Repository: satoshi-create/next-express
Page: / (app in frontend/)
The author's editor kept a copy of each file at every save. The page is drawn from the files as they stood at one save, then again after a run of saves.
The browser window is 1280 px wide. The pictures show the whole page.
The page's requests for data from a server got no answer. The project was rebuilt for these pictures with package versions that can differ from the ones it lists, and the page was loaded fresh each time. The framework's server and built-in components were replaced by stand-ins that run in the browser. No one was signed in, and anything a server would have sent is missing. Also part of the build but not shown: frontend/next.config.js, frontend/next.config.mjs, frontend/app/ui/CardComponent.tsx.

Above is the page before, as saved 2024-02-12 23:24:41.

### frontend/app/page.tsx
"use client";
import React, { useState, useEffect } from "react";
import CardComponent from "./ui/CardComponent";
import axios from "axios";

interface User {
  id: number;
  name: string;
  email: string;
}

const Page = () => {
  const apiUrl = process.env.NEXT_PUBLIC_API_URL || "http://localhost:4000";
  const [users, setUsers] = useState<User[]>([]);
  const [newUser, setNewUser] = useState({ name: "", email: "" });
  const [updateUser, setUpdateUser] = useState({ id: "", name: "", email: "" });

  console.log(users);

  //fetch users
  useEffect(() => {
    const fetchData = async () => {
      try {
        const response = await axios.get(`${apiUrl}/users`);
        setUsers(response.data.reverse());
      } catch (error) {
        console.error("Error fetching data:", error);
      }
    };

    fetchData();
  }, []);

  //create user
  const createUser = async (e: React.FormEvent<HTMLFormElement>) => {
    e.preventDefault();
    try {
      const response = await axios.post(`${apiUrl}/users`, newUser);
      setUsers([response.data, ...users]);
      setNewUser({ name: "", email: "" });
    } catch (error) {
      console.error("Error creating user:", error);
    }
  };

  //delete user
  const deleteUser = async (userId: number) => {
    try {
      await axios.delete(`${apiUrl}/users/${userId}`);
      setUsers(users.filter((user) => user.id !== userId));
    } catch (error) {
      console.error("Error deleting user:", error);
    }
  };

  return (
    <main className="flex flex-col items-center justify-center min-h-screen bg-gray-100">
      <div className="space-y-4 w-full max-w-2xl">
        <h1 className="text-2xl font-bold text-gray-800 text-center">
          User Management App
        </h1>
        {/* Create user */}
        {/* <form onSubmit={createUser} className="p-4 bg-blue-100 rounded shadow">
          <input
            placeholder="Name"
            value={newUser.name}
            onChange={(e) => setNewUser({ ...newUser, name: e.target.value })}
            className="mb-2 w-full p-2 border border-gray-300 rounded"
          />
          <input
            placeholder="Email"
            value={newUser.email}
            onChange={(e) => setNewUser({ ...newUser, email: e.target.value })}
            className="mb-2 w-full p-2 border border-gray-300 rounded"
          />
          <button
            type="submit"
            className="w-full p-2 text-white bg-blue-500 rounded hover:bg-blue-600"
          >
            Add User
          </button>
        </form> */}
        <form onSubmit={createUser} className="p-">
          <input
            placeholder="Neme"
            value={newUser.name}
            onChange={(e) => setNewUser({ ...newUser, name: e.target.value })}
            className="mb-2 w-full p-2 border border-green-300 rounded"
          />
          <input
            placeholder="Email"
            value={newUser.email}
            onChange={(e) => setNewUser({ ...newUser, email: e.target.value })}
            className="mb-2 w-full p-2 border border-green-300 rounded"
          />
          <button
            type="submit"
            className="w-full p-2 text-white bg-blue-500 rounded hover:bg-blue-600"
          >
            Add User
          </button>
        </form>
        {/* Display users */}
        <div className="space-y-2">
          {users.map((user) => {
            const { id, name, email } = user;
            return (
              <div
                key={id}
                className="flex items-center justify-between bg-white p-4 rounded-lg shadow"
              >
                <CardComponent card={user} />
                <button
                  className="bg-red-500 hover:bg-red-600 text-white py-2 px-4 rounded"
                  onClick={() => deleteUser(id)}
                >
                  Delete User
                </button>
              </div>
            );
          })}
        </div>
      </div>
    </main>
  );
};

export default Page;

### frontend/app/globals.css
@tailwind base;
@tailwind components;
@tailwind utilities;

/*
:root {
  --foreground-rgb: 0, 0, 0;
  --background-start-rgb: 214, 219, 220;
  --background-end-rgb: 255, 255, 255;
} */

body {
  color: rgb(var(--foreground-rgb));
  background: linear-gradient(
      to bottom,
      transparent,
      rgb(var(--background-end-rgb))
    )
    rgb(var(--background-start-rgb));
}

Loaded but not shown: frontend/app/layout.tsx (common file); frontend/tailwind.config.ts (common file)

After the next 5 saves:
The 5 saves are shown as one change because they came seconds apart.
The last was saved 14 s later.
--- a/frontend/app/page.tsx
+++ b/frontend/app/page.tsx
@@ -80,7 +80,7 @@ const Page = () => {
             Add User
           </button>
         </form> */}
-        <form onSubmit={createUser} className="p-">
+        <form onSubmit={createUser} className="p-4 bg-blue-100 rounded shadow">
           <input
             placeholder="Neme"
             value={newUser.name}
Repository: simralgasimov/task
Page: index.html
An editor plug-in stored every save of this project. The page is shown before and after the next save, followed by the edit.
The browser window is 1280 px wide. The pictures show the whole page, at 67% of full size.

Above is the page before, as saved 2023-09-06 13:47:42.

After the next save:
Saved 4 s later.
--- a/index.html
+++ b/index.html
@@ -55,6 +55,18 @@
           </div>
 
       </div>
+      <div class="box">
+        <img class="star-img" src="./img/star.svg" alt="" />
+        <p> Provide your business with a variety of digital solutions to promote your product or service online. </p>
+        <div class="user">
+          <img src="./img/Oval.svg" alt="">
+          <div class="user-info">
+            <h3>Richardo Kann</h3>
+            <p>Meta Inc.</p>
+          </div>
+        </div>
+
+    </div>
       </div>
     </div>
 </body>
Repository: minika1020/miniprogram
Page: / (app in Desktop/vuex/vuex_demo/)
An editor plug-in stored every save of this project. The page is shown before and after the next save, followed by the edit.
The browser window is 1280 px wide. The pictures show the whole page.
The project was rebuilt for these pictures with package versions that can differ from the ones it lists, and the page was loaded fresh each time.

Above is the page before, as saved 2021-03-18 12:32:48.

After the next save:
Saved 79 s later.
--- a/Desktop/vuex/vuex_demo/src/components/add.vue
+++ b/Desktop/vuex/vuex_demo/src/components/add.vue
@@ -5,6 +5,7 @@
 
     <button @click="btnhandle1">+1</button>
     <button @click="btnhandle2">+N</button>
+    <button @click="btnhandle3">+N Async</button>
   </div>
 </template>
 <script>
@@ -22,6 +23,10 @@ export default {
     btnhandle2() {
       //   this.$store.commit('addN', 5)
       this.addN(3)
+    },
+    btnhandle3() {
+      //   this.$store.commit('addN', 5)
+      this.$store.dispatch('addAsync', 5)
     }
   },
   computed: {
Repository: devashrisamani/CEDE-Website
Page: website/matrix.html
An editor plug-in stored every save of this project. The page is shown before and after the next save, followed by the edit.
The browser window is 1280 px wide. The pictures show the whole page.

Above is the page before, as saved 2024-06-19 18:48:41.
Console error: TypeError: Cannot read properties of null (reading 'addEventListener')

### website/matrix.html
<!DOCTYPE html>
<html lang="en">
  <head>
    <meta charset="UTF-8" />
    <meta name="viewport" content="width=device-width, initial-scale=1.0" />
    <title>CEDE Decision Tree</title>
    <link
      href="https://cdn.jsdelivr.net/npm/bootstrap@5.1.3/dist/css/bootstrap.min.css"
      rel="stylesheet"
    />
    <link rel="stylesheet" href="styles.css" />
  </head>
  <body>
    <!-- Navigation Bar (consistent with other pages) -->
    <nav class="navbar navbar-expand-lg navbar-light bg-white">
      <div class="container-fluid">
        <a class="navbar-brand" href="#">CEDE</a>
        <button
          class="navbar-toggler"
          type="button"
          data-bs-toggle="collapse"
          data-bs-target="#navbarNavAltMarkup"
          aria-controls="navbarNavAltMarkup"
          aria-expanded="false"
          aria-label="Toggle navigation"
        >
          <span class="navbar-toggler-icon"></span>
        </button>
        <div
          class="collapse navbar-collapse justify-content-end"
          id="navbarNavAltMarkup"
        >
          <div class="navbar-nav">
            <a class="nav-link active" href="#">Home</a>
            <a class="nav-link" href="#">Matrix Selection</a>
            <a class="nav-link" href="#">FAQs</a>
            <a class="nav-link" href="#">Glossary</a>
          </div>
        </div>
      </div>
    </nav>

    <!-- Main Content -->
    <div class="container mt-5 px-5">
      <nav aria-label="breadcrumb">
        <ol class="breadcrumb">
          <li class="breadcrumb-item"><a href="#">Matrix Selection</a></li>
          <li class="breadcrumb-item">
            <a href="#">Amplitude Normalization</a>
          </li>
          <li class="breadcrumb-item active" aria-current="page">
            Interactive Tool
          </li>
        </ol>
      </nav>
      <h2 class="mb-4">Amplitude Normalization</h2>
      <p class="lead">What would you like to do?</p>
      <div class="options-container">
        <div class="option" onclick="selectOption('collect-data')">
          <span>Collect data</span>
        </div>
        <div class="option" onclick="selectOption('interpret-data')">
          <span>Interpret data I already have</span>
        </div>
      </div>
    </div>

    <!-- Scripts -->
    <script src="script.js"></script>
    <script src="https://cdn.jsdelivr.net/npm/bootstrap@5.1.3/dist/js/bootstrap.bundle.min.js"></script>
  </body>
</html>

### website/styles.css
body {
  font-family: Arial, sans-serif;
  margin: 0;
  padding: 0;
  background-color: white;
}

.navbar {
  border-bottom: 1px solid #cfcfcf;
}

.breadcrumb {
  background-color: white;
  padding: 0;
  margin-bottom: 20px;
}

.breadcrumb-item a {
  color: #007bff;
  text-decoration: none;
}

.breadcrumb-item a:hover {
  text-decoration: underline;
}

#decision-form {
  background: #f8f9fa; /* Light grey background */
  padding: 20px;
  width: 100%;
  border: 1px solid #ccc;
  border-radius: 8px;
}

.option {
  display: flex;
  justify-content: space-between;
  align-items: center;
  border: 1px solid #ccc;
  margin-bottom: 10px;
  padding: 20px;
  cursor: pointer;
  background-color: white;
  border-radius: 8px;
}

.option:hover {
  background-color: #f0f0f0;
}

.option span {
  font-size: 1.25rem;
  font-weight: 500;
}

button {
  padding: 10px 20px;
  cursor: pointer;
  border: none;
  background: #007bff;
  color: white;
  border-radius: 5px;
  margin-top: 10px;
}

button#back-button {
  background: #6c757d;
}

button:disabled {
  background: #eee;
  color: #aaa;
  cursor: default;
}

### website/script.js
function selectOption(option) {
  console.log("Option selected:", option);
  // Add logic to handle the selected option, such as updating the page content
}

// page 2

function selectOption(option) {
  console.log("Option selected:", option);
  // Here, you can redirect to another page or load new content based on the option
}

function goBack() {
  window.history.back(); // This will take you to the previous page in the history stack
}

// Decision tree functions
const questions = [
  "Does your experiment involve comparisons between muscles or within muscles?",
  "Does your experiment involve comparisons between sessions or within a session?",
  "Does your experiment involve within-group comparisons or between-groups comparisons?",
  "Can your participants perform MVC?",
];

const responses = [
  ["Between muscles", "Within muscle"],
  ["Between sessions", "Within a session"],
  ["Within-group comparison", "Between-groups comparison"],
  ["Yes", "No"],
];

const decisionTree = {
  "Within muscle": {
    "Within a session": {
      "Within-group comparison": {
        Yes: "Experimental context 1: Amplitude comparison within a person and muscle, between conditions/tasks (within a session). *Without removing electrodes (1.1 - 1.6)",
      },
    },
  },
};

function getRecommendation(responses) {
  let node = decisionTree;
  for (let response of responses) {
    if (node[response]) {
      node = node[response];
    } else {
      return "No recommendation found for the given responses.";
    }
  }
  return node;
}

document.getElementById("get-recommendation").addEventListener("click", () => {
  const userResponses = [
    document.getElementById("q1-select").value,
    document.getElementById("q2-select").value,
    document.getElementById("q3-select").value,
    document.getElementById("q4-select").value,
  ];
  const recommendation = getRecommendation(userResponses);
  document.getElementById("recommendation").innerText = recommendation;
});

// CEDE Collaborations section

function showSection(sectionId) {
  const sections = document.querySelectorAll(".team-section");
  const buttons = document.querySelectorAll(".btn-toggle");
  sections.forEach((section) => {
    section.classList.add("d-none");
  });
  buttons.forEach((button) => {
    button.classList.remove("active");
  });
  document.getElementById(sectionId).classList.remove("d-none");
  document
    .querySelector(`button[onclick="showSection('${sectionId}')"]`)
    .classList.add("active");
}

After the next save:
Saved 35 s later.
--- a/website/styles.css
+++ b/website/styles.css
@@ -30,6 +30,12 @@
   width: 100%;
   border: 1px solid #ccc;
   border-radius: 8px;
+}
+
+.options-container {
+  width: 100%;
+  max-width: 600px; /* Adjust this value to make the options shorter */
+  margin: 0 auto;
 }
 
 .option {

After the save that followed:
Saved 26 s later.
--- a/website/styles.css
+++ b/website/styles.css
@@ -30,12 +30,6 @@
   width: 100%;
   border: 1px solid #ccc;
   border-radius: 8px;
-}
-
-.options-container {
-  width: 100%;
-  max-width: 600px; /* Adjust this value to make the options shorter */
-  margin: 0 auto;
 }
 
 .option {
____________
The task: In the entries above, find every line holding the word "margin" and copy it out.

Task result:
  margin: 0;
  margin-bottom: 20px;
  margin-bottom: 10px;
  margin-top: 10px;
+  margin: 0 auto;
-  margin: 0 auto;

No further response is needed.